Home ownership is one of the most tried and tested ways to build wealth over time. Real estate appreciates over time, especially in Hawaii, where housing prices have increased 6 percent annually on average over the last 35 years.

Today however, with prices climbing and stiff competition due to low inventory and a large pool of buyers, young people are finding it harder to get into their first home.

The primary challenge they face may not be in securing a loan, as it once was, but coming up with the money needed for a down payment.

“Many young people have a solid income and can qualify for a mortgage, but they just don’t have the cash for the down payment,” says Jon Yamasato, Realtor and partner at Prudential Locations.

With the market moving faster than most people can save, some parents and other family members are lending a hand to help out their young relatives take advantage of today’s interest rates and prices.


Financial assistance isn’t only the purview of the wealthy or those with large savings. Families of modest means have found creative ways to realize cash for a down

payment. Yamasato has seen parents refinance their home or investment property, then take out some of the earned equity to give to their children for a down payment.

There are tax and other implications for down payments received as a gift versus a loan. An individual can give up to $14,000 each year tax-free to another individual. So, a set of parents can give up to $56,000 to a young couple in a tax year, tax-free.

If money is provided as a loan, however, it should be documented. It will be taken into account by the lender as an additional debt that the buyer has, alongside car payments, credit cards and other types of debts.


Hawaii is known for valuing ohana and, not surprisingly, has a higher-proportion of multi-family properties than many other places. “It’s not uncommon for siblings or other family members to buy into a property together, and then have multiple family members live on that property,” Yamasato says.


Parents with the ability to purchase a property can make a rent-to-own arrangement with their children, in which rent payments are credited toward the eventual purchase of the property. This type of arrangement requires consultation with a tax professional as well as a lender, and must include a written contract.


Family members often don’t realize the impact their attitudes and advice can have on young people who are considering buying their first home.

“A parent or elder’s encouragement can make a big difference,” Yamasato says. “I’ve seen family come in and say ‘don’t buy this, it’s too expensive,’ but they bought their home 20 years ago and haven’t followed the market.

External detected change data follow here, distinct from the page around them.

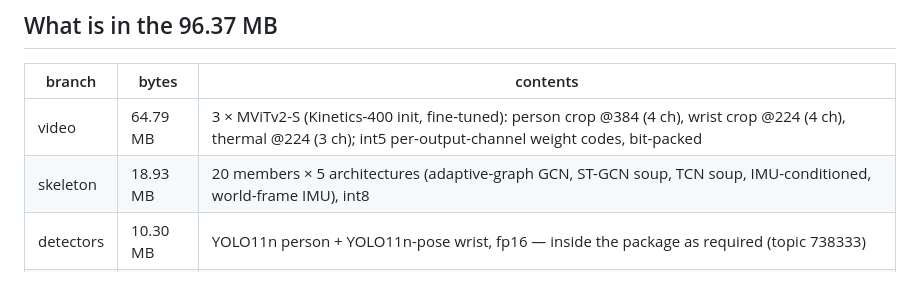
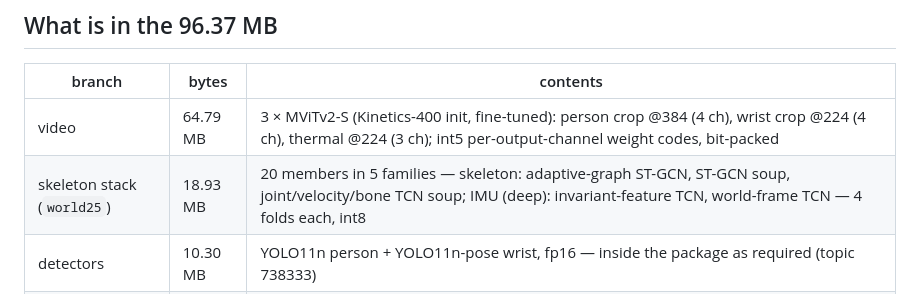
Before and after one commit to atharvgaur1845/CUHK-X-CompetitionSmallModelTrack, a Markdown page: STAGE2_README.md, the part around the change. GitHub-like rendering.

Commit message:
report draft and presentation outline from the measured record; README skeleton-stack wording
Co-Authored-By: Claude Opus 5 <noreply@anthropic.com>

```diff
--- a/STAGE2_README.md
+++ b/STAGE2_README.md
@@ -44,7 +44,7 @@ The fusion formula is written into the package manifest and printed by step 7:
 | branch | bytes | contents |
 |---|---|---|
 | video | 64.79 MB | 3 × MViTv2-S (Kinetics-400 init, fine-tuned): person crop @384 (4 ch), wrist crop @224 (4 ch), thermal @224 (3 ch); int5 per-output-channel weight codes, bit-packed |
-| skeleton | 18.93 MB | 20 members × 5 architectures (adaptive-graph GCN, ST-GCN soup, TCN soup, IMU-conditioned, world-frame IMU), int8 |
+| skeleton stack (`world25`) | 18.93 MB | 20 members in 5 families — skeleton: adaptive-graph ST-GCN, ST-GCN soup, joint/velocity/bone TCN soup; IMU (deep): invariant-feature TCN, world-frame TCN — 4 folds each, int8 |
 | detectors | 10.30 MB | YOLO11n person + YOLO11n-pose wrist, fp16 — inside the package as required (topic 738333) |
 | IMU | 1.58 MB | ExtraTrees on 545 statistical features, stored as tensors |
 | windows | 0.01 MB | crop windows for the 405 Kaggle test clips (see *Determinism*) |
```
Also changed, not shown: docs/REPORT_DRAFT.md (added, +193 -0 lines).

It’s important to realize that young people put a lot of stock in what their elders say. Making sure children have the best professional advice can help them make good decisions.”


Family members’ time and skills can make a first home possible by helping out on the back-end. Yamasato describes how some of his young clients have been able to buy affordable fixer-uppers that needed a lot of work, because “some very handy fathers were committed to coming in after the purchase to help their kids fix up their places.”


Depending on family relationships and the set-up of their homes, some parents have offered to house their grown children so that what would be spent on rent each month can be saved for a down payment.

Yamasato points out that a first home doesn’t have to be forever: “Your first home is a first step. It’s about getting your toe in the door, building equity, and moving up as your life moves forward. If you don’t have any skin in the game, when the market goes up, it’s very hard to catch up. So the key is to get in, then let time and the market grow your investment.”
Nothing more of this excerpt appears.